DATA SUPPLIED below:

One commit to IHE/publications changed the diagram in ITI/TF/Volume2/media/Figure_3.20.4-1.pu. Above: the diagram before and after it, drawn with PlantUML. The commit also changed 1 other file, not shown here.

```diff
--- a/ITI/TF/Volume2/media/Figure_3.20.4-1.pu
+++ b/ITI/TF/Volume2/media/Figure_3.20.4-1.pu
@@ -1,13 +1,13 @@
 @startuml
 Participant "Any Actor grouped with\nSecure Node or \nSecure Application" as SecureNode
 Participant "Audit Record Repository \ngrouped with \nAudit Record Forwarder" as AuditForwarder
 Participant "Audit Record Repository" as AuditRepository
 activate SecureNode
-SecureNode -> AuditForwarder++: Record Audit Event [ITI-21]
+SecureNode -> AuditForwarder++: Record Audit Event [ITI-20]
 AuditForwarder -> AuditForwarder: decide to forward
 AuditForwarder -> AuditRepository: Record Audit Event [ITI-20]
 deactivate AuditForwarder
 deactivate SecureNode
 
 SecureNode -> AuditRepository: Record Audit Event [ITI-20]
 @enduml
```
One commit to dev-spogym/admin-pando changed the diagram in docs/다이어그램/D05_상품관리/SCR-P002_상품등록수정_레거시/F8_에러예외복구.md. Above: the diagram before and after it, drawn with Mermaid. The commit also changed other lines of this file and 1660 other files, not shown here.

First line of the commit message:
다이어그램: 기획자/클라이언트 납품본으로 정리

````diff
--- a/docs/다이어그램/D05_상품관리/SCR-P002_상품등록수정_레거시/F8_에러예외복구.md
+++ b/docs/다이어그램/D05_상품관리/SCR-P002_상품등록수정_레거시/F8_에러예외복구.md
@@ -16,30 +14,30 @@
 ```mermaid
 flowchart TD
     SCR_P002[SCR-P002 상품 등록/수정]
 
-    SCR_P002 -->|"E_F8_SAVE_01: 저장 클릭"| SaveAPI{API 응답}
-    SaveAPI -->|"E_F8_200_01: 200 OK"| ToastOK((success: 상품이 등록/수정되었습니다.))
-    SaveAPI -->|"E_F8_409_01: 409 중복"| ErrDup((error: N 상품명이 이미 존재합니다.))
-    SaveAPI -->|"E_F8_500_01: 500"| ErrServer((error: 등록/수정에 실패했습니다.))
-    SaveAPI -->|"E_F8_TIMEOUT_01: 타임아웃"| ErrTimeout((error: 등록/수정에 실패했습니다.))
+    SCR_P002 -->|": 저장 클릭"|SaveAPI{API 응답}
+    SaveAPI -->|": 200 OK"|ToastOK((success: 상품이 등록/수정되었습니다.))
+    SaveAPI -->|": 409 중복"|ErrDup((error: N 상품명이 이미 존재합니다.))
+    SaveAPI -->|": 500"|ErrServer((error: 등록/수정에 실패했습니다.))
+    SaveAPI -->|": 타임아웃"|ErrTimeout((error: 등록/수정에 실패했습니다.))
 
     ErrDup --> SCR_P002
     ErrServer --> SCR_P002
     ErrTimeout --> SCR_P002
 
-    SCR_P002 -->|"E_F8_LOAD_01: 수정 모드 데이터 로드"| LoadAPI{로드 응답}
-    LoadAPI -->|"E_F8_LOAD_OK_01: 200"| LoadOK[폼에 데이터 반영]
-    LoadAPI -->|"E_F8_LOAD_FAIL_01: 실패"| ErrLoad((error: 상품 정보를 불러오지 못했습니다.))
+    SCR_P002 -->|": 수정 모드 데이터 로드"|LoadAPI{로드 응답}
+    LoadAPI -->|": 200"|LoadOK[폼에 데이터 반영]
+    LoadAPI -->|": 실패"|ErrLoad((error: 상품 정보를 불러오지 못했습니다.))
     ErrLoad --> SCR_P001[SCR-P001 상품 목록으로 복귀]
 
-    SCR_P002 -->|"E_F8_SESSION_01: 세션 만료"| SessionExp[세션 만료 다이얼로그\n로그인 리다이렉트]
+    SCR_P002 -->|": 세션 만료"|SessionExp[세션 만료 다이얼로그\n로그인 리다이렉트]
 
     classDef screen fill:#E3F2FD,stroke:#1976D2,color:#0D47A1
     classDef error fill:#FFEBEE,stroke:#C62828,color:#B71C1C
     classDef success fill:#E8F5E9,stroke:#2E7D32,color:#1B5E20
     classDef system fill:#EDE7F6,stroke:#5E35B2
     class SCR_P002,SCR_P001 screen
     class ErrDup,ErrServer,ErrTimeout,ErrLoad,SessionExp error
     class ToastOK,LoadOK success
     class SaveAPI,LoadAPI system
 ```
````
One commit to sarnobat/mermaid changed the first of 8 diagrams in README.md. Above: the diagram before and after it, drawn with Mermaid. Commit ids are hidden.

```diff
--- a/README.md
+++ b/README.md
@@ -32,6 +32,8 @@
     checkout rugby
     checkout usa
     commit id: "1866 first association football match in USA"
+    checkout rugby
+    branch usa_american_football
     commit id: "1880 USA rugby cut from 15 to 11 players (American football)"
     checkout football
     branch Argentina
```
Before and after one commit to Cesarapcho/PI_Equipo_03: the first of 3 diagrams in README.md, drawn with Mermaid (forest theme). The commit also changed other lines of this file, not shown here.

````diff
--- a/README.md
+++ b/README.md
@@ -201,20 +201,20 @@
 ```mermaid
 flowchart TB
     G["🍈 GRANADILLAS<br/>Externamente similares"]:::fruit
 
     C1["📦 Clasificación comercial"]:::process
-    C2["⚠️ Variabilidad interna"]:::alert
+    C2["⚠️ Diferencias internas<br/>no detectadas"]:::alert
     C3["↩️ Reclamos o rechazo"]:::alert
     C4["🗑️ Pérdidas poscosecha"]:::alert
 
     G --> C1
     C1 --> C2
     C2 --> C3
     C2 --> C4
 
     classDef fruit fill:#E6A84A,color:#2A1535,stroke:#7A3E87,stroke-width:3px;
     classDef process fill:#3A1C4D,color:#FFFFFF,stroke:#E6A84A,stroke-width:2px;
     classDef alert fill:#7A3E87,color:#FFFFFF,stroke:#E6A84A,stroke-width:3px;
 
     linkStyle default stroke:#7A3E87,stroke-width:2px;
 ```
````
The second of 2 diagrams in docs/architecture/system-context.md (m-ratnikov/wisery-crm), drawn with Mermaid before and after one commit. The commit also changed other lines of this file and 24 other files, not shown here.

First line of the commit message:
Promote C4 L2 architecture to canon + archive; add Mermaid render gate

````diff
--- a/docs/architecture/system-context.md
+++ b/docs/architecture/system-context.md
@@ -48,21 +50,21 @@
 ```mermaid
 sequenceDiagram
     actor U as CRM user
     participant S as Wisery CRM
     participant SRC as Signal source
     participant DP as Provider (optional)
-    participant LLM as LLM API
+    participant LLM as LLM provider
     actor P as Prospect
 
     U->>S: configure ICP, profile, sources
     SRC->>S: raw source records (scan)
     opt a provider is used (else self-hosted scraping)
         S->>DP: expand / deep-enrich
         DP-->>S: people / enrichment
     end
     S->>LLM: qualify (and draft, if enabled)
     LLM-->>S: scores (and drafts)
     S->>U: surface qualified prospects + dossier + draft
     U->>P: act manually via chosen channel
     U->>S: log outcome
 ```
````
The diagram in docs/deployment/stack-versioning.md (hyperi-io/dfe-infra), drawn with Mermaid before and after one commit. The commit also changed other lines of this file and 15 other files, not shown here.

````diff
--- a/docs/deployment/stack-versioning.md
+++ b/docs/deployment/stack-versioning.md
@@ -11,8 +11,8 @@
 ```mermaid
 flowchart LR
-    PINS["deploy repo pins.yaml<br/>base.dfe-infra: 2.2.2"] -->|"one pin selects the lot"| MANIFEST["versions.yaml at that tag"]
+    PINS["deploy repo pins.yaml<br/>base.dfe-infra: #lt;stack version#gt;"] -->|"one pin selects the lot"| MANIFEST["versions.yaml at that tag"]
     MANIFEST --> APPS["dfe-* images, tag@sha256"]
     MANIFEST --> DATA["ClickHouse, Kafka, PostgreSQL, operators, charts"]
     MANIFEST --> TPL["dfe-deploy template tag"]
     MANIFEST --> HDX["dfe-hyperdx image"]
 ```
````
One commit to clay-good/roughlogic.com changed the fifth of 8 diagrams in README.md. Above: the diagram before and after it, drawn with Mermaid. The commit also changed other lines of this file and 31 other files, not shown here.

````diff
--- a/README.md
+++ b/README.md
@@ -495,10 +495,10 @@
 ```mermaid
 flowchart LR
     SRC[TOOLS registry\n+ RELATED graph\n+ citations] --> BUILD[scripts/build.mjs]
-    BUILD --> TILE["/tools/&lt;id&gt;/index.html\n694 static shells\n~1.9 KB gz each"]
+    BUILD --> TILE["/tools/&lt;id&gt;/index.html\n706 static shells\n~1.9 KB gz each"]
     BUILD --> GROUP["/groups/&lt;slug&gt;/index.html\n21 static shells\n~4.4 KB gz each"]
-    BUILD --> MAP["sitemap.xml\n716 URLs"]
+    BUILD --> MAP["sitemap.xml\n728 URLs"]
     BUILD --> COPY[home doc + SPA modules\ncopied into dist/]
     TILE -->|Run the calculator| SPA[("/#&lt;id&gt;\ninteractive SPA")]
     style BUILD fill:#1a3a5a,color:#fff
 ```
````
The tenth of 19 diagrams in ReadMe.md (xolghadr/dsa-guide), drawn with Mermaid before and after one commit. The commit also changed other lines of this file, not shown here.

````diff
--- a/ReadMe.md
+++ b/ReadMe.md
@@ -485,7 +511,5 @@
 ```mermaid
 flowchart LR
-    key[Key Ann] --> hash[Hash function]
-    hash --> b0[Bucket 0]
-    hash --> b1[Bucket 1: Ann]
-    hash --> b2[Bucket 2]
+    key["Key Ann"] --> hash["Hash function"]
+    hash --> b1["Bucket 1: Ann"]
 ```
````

End of DATA SUPPLIED.

**EXERCISE:** Determine how many lines in the records include the string "실패했습니다". Only that number should be given.

**RESPONSE AREA:** 4